Top of THE DATA

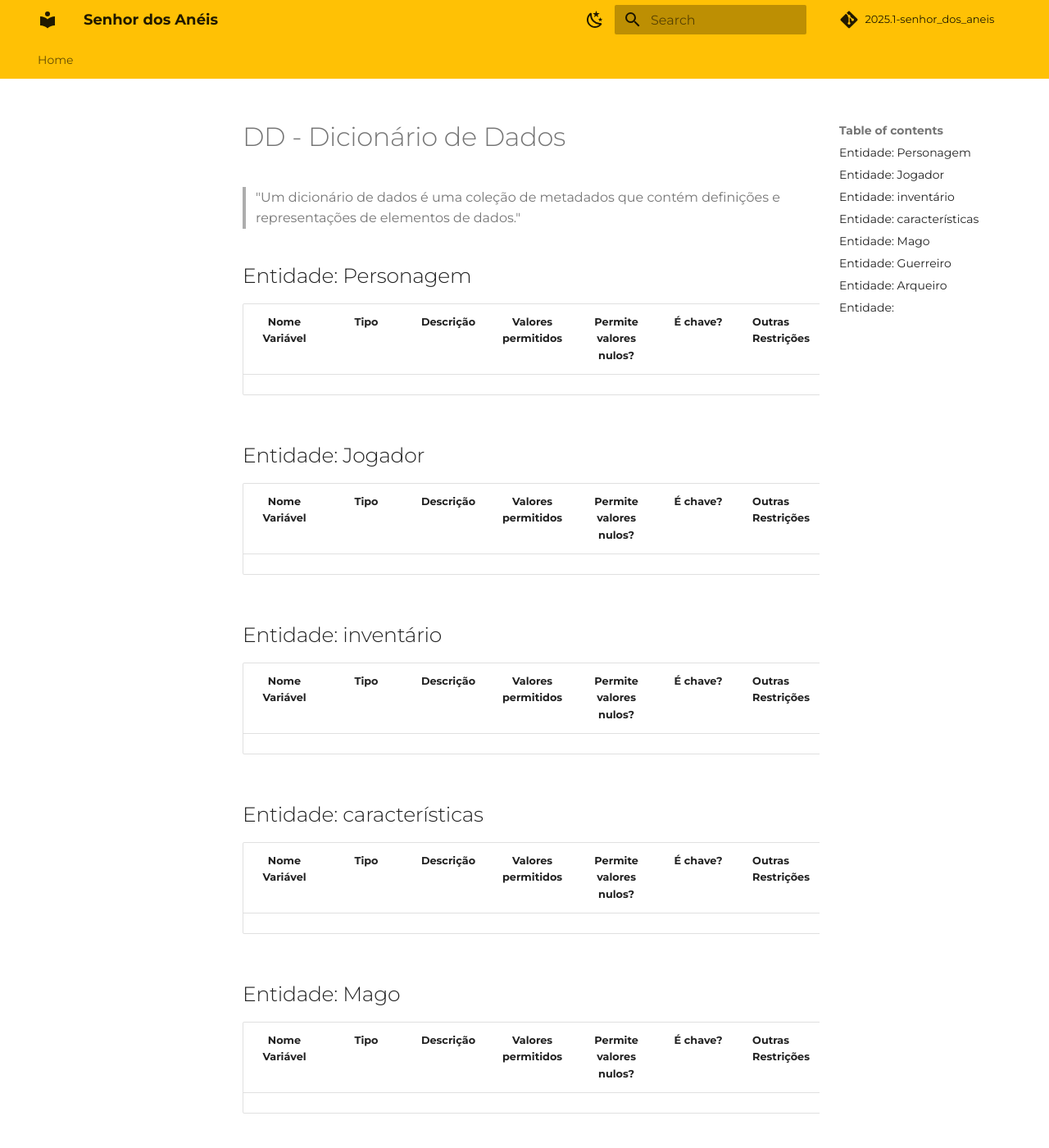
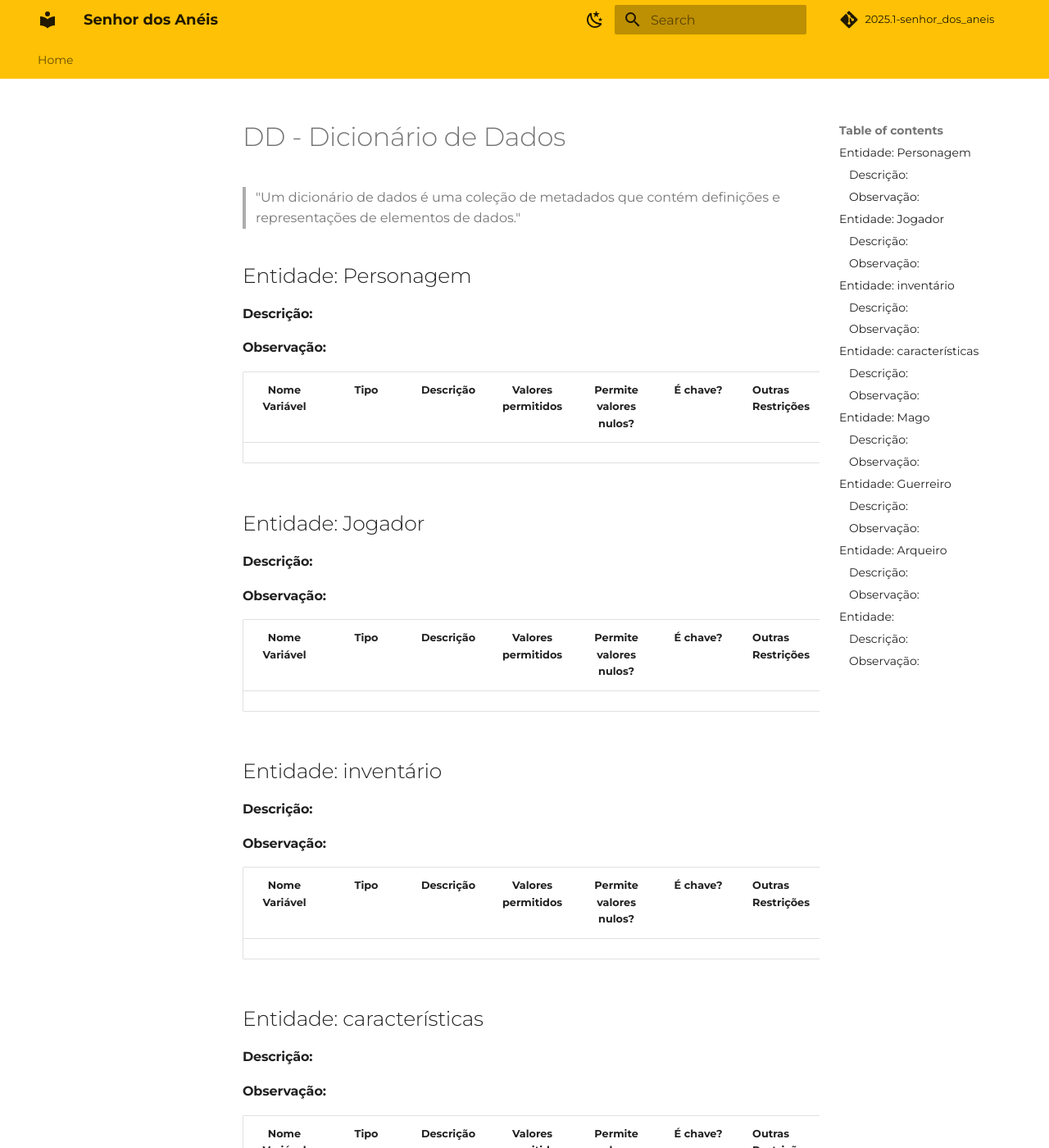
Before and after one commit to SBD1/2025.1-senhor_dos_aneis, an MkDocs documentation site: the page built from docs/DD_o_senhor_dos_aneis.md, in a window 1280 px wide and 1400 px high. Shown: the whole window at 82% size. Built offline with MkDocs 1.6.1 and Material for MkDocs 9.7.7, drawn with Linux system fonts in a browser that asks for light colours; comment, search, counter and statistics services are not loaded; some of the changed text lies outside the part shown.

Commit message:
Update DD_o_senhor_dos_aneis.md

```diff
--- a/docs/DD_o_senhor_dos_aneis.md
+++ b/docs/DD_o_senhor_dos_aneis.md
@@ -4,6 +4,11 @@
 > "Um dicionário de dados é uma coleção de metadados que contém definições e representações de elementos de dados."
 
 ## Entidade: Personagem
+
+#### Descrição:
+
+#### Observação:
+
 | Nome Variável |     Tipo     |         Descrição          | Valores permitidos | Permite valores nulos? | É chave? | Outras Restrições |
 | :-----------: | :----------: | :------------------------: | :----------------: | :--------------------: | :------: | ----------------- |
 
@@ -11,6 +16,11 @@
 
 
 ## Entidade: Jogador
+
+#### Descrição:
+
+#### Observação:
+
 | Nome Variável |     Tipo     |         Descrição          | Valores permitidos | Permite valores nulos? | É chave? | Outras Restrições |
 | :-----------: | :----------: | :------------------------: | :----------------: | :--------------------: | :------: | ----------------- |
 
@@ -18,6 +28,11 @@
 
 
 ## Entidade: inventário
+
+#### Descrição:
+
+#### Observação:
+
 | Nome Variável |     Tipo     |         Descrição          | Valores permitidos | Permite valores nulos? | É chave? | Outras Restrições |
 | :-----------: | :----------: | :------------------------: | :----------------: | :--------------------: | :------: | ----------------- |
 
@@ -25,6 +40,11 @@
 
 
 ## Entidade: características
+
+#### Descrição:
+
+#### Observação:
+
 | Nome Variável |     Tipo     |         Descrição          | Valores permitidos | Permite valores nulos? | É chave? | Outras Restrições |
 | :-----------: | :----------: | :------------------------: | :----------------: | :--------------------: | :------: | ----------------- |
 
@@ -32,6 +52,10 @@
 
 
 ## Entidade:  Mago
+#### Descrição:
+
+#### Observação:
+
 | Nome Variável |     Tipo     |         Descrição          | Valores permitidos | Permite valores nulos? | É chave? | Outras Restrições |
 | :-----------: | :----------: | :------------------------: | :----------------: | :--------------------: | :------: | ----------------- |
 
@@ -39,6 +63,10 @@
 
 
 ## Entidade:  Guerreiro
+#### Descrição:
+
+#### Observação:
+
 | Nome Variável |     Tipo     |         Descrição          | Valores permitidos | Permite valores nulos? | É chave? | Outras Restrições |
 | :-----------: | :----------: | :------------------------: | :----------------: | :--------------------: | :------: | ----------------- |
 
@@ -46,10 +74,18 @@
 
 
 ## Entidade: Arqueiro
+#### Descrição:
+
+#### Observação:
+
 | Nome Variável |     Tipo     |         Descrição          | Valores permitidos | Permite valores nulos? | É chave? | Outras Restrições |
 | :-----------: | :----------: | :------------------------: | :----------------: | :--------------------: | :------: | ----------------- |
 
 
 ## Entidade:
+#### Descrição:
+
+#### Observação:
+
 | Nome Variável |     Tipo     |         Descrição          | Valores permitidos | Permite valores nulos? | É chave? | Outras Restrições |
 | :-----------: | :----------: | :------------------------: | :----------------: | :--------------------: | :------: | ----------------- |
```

Bottom of THE DATA

- _ABOUT THIS EXERCISE_: Keeping the pictures out, output the records from above exactly and completely.

- _SOLVED EXERCISE_:
Before and after one commit to SBD1/2025.1-senhor_dos_aneis, an MkDocs documentation site: the page built from docs/DD_o_senhor_dos_aneis.md, in a window 1280 px wide and 1400 px high. Shown: the whole window at 82% size. Built offline with MkDocs 1.6.1 and Material for MkDocs 9.7.7, drawn with Linux system fonts in a browser that asks for light colours; comment, search, counter and statistics services are not loaded; some of the changed text lies outside the part shown.

Commit message:
Update DD_o_senhor_dos_aneis.md

```diff
--- a/docs/DD_o_senhor_dos_aneis.md
+++ b/docs/DD_o_senhor_dos_aneis.md
@@ -4,6 +4,11 @@
 > "Um dicionário de dados é uma coleção de metadados que contém definições e representações de elementos de dados."
 
 ## Entidade: Personagem
+
+#### Descrição:
+
+#### Observação:
+
 | Nome Variável |     Tipo     |         Descrição          | Valores permitidos | Permite valores nulos? | É chave? | Outras Restrições |
 | :-----------: | :----------: | :------------------------: | :----------------: | :--------------------: | :------: | ----------------- |
 
@@ -11,6 +16,11 @@
 
 
 ## Entidade: Jogador
+
+#### Descrição:
+
+#### Observação:
+
 | Nome Variável |     Tipo     |         Descrição          | Valores permitidos | Permite valores nulos? | É chave? | Outras Restrições |
 | :-----------: | :----------: | :------------------------: | :----------------: | :--------------------: | :------: | ----------------- |
 
@@ -18,6 +28,11 @@
 
 
 ## Entidade: inventário
+
+#### Descrição:
+
+#### Observação:
+
 | Nome Variável |     Tipo     |         Descrição          | Valores permitidos | Permite valores nulos? | É chave? | Outras Restrições |
 | :-----------: | :----------: | :------------------------: | :----------------: | :--------------------: | :------: | ----------------- |
 
@@ -25,6 +40,11 @@
 
 
 ## Entidade: características
+
+#### Descrição:
+
+#### Observação:
+
 | Nome Variável |     Tipo     |         Descrição          | Valores permitidos | Permite valores nulos? | É chave? | Outras Restrições |
 | :-----------: | :----------: | :------------------------: | :----------------: | :--------------------: | :------: | ----------------- |
 
@@ -32,6 +52,10 @@
 
 
 ## Entidade:  Mago
+#### Descrição:
+
+#### Observação:
+
 | Nome Variável |     Tipo     |         Descrição          | Valores permitidos | Permite valores nulos? | É chave? | Outras Restrições |
 | :-----------: | :----------: | :------------------------: | :----------------: | :--------------------: | :------: | ----------------- |
 
@@ -39,6 +63,10 @@
 
 
 ## Entidade:  Guerreiro
+#### Descrição:
+
+#### Observação:
+
 | Nome Variável |     Tipo     |         Descrição          | Valores permitidos | Permite valores nulos? | É chave? | Outras Restrições |
 | :-----------: | :----------: | :------------------------: | :----------------: | :--------------------: | :------: | ----------------- |
 
@@ -46,10 +74,18 @@
 
 
 ## Entidade: Arqueiro
+#### Descrição:
+
+#### Observação:
+
 | Nome Variável |     Tipo     |         Descrição          | Valores permitidos | Permite valores nulos? | É chave? | Outras Restrições |
 | :-----------: | :----------: | :------------------------: | :----------------: | :--------------------: | :------: | ----------------- |
 
 
 ## Entidade:
+#### Descrição:
+
+#### Observação:
+
 | Nome Variável |     Tipo     |         Descrição          | Valores permitidos | Permite valores nulos? | É chave? | Outras Restrições |
 | :-----------: | :----------: | :------------------------: | :----------------: | :--------------------: | :------: | ----------------- |
```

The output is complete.